Edit tracking data
******
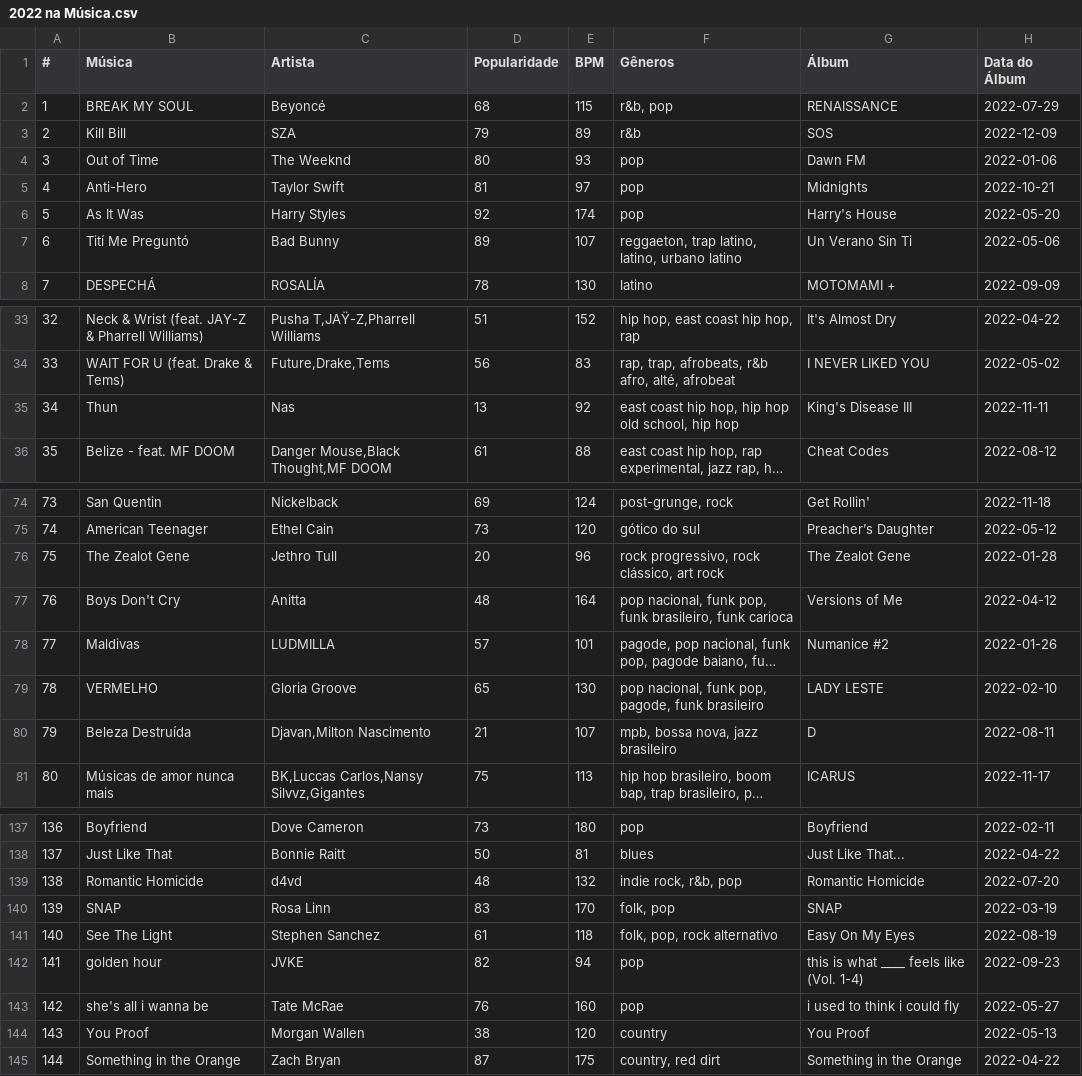
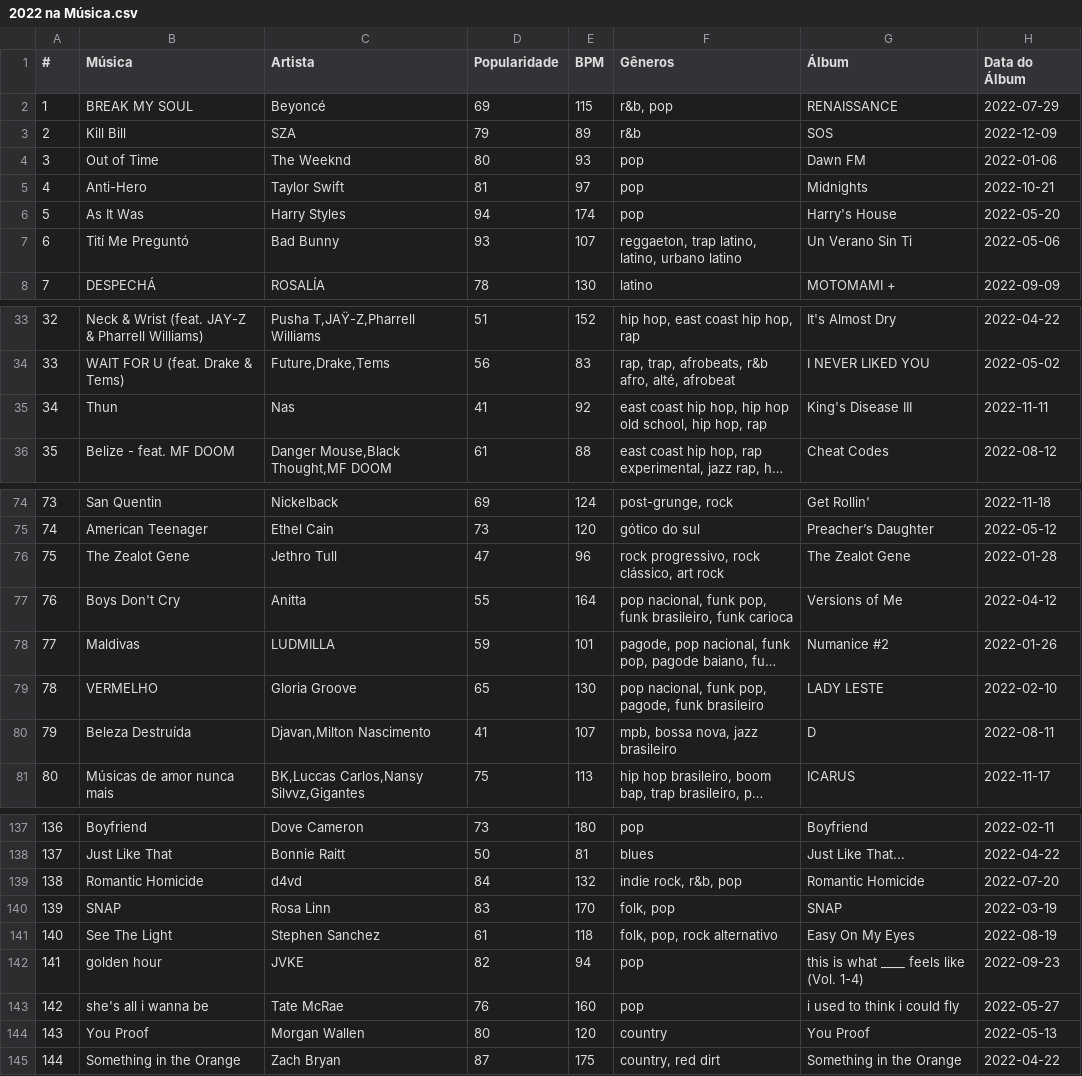
Before and after one commit to nicolascaseiro/2022-na-Musica, a CSV file: 2022 na Música.csv, drawn as a sheet; only a part is shown, gaps mark what is left out; long unchanged cells end in …; the diff covers the shown part only; the diff names each change by its address in the sheet, - before the commit and + after, or states it on an @@ line.

Commit message:
Update 2022 na Música.csv

```diff
--- a/2022 na Música.csv
+++ b/2022 na Música.csv
-D2 (Popularidade): 68
+D2 (Popularidade): 69
-D6 (Popularidade): 92
+D6 (Popularidade): 94
-D7 (Popularidade): 89
+D7 (Popularidade): 93
-D35 (Popularidade): 13
+D35 (Popularidade): 41
-F35 (Gêneros): …school, hip hop
+F35 (Gêneros): …school, hip hop, rap
-D76 (Popularidade): 20
+D76 (Popularidade): 47
-D77 (Popularidade): 48
+D77 (Popularidade): 55
-D78 (Popularidade): 57
+D78 (Popularidade): 59
-D80 (Popularidade): 21
+D80 (Popularidade): 41
-D139 (Popularidade): 48
+D139 (Popularidade): 84
-D144 (Popularidade): 38
+D144 (Popularidade): 80
```
Also changed, not shown: 10 edited cells elsewhere in this file.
******
Task item >>
From the entries, report each line that includes the word "Gêneros".

Expected answer >>
-F35 (Gêneros): …school, hip hop
+F35 (Gêneros): …school, hip hop, rap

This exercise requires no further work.